Libel damages for EastEnders star
Actor Steve McFadden - best known for playing the character Phil Mitchell in the BBC soap opera EastEnders - has accepted undisclosed libel damages in the High Court after a tabloid newspaper suggested that he may have been guilty of harassing a former girlfriend.
Lawyers told a judge that McFadden sued after the News of the World reported his arrest in relation to "alleged harassment to cause violence" in a November 2010 article headed: "Nicked! Exclusive: Cops Arrest Enders Star."
They said McFadden was not charged with any offence and told Mr Justice Tugendhat that News of the World publisher News Group Newspapers had apologised and agreed to pay the actor damages and legal costs. Lawyers said McFadden was "prepared to let the matter rest" but did not give details of the size of the damages payout.
McFadden, 52, was at the hearing in London and afterwards told reporters: "I'm glad it's all over."
David Price QC, for McFadden, told Mr Justice Tugendhat that the article in the News of the World - which closed in July 2011 - referred to an "incident alleged to have taken place" at McFadden's home in May 2010.
The article - which was trailed on the front page and "occupied the whole of page 7" - reported McFadden's arrest "in relation to alleged harassment to cause violence towards his former girlfriend", said Mr Price.
He said the article also reported allegations that "unidentified 'police friends' of Mr McFadden" may have sought to "impede an earlier investigation".
Mr Price said police closed the investigation after being provided with CCTV footage of the "alleged incident" and announced that no charges would be brought. "This was reported in a short article in the News of the World on page 16 on 26 December 2010," Mr Price told the judge.
"Mr McFadden has consistently denied that there was any basis to accuse him of harassment or violent conduct or of impeding any police investigation and was confident that his innocence would be established by the CCTV footage. He was concerned that the 7 November article may have been understood to suggest that there were reasonable grounds to suspect that he was guilty."

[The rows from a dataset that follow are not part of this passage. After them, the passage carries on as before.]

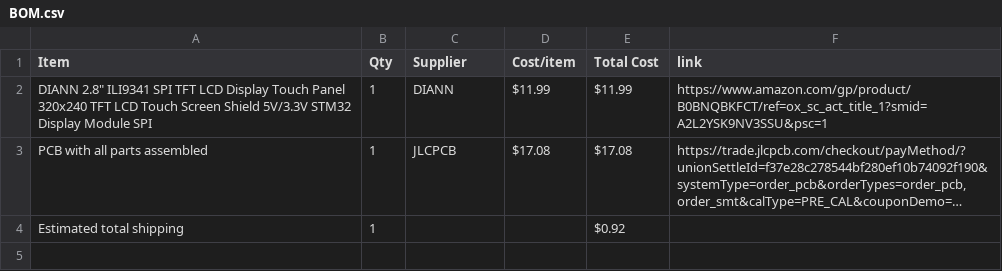
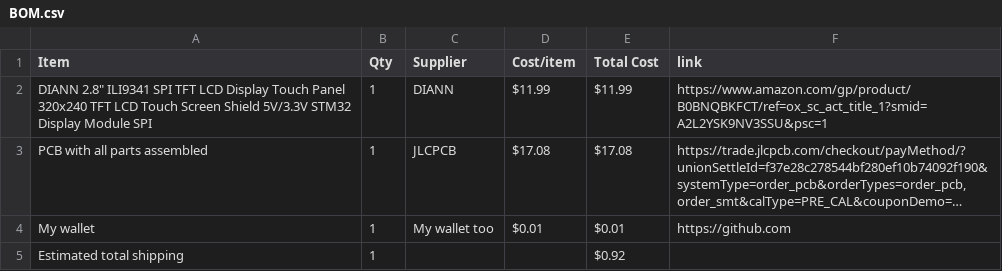
Before and after one commit to SushanthJav/ESP32-Touch-Soundboard, a CSV file: BOM.csv, drawn as a sheet; long unchanged cells end in …; the diff names each change by its address in the sheet, - before the commit and + after, or states it on an @@ line.

```diff
--- a/BOM.csv
+++ b/BOM.csv
+row 4: My wallet | 1 | My wallet too | $0.01 | $0.01 | https://github.com
```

Brid Jordan, for News Group Newspapers, told the judge: "The article was simply intended to report the fact of the arrest as a result of the allegations made without commenting on the strength of the case. The defendant apologises to Mr McFadden if the article was understood to suggest that there were reasonable grounds to suspect that he was guilty. It accepts without question the outcome of the police investigation."